#### [YOUR ASSIGNMENT]
From the records below, copy every line that contains the word "Shallowford".
== Segment start ==
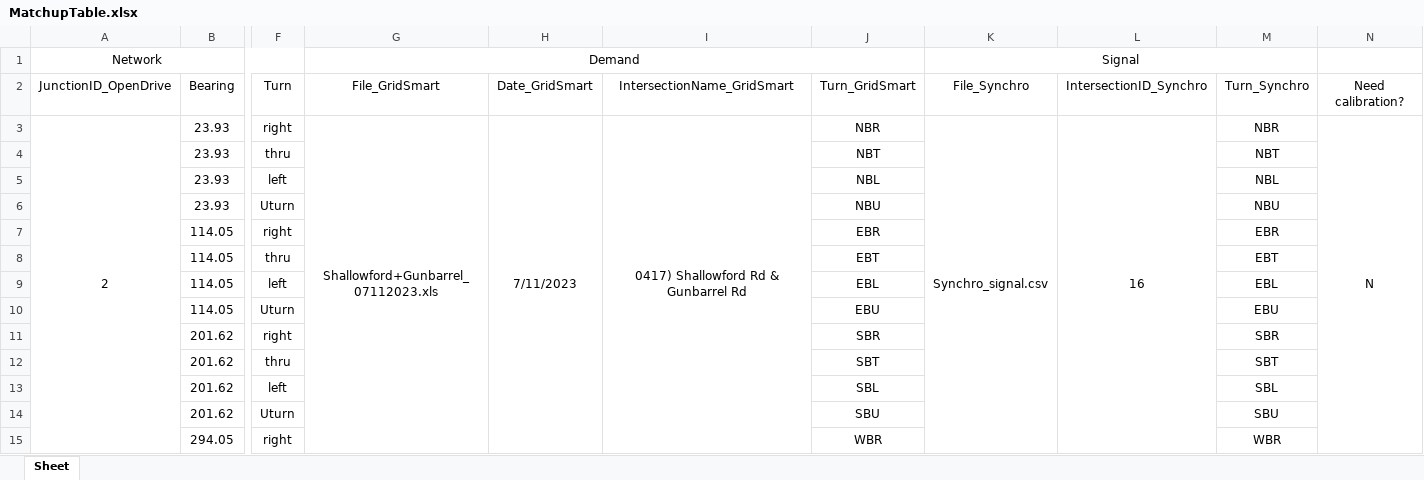
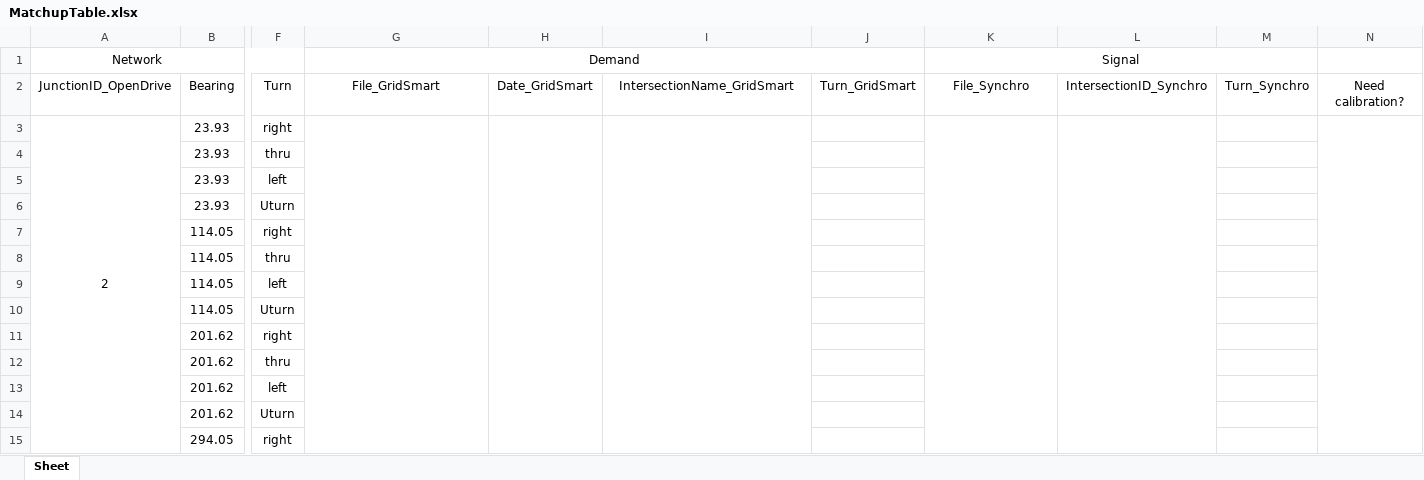
Before and after one commit to ORNL-Real-Sim/Real-Twin, an Excel workbook: datasets/input_dir_dummy/MatchupTable.xlsx, sheet Sheet, drawn as a sheet; only a part is shown, gaps mark what is left out; values as stored, in another font and other column widths than the file's, no borders; the diff covers the shown part only; the diff names each change by its address in the sheet, - before the commit and + after, or states it on an @@ line.

```diff
--- a/datasets/input_dir_dummy/MatchupTable.xlsx (sheet Sheet)
+++ b/datasets/input_dir_dummy/MatchupTable.xlsx (sheet Sheet)
-G3 (Demand): Shallowford+Gunbarrel_07112023.xls
+G3 (Demand): (empty)
-H3: 7/11/2023
+H3: (empty)
-I3: 0417) Shallowford Rd & Gunbarrel Rd
+I3: (empty)
-J3: NBR
+J3: (empty)
-K3 (Signal): Synchro_signal.csv
+K3 (Signal): (empty)
-L3: 16
+L3: (empty)
-M3: NBR
+M3: (empty)
-N3: N
+N3: (empty)
-J4: NBT
+J4: (empty)
-M4: NBT
+M4: (empty)
-J5: NBL
+J5: (empty)
-M5: NBL
+M5: (empty)
-J6: NBU
+J6: (empty)
-M6: NBU
+M6: (empty)
-J7: EBR
+J7: (empty)
-M7: EBR
+M7: (empty)
-J8: EBT
+J8: (empty)
-M8: EBT
+M8: (empty)
-J9: EBL
+J9: (empty)
-M9: EBL
+M9: (empty)
-J10: EBU
+J10: (empty)
-M10: EBU
+M10: (empty)
-J11: SBR
+J11: (empty)
-M11: SBR
+M11: (empty)
-J12: SBT
+J12: (empty)
-M12: SBT
+M12: (empty)
-J13: SBL
+J13: (empty)
-M13: SBL
+M13: (empty)
-J14: SBU
+J14: (empty)
-M14: SBU
+M14: (empty)
-J15: WBR
+J15: (empty)
-M15: WBR
+M15: (empty)
```
Also changed, not shown: 163 edited cells elsewhere in this sheet, 26 other files.
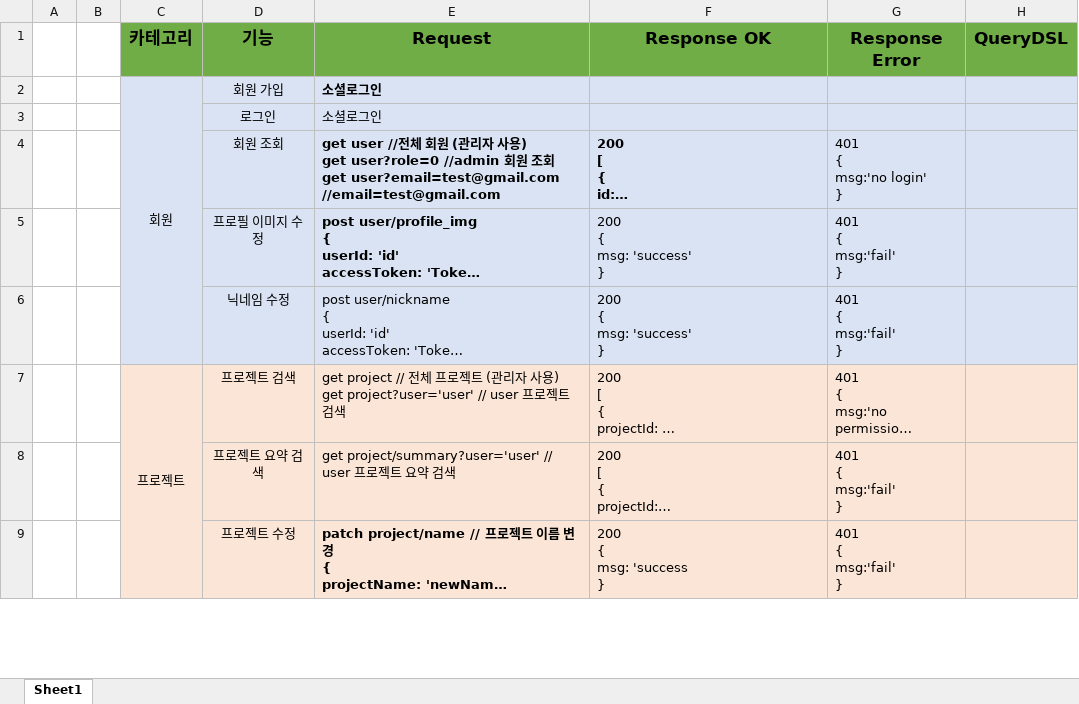
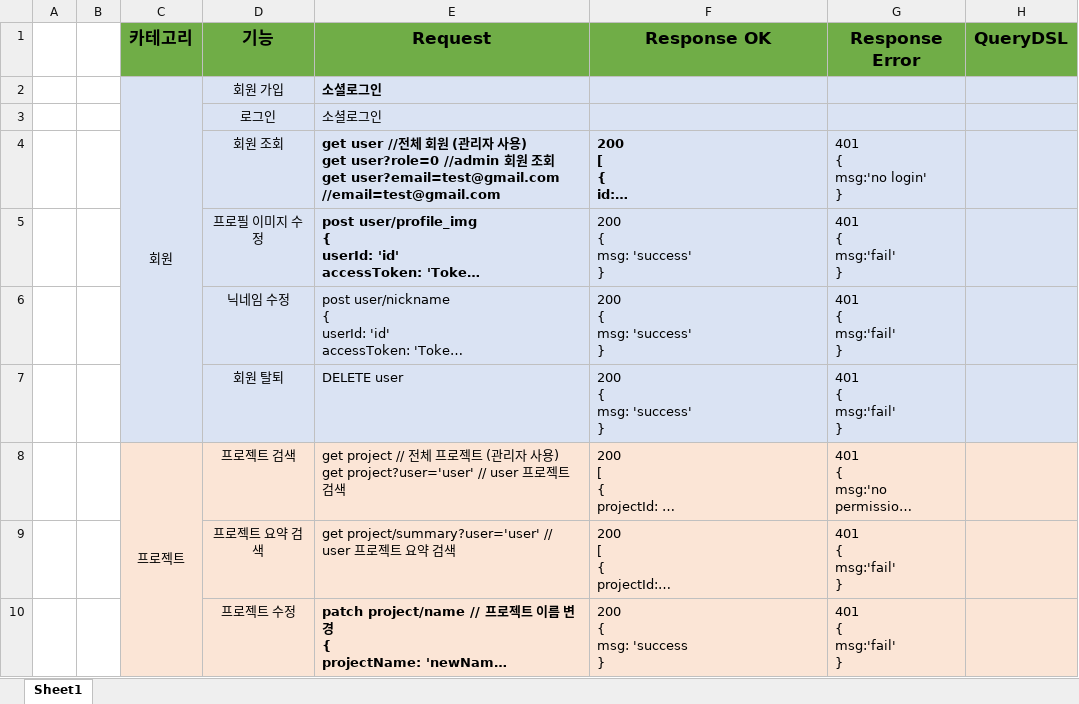
Before and after one commit to Bzeromo/GetiDEA, an Excel workbook: Document/기술 문서/rest_api.xlsx, sheet Sheet1, drawn as a sheet; only a part is shown; long unchanged cells end in …; values as stored, in another font and other column widths than the file's, no borders; ↵ is a line break in a cell; the diff names each change by its address in the sheet, - before the commit and + after, or states it on an @@ line.

```diff
--- a/Document/기술 문서/rest_api.xlsx (sheet Sheet1)
+++ b/Document/기술 문서/rest_api.xlsx (sheet Sheet1)
+row 7:  |  |  | 회원 탈퇴 | DELETE user | 200 ↵ { ↵ msg: 'success' ↵ } | 401 ↵ { ↵ msg:'fail' ↵ }
```
Also changed, not shown: 3 other files.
== Segment end ==
#### [TASK SOLUTION]
-G3 (Demand): Shallowford+Gunbarrel_07112023.xls
-I3: 0417) Shallowford Rd & Gunbarrel Rd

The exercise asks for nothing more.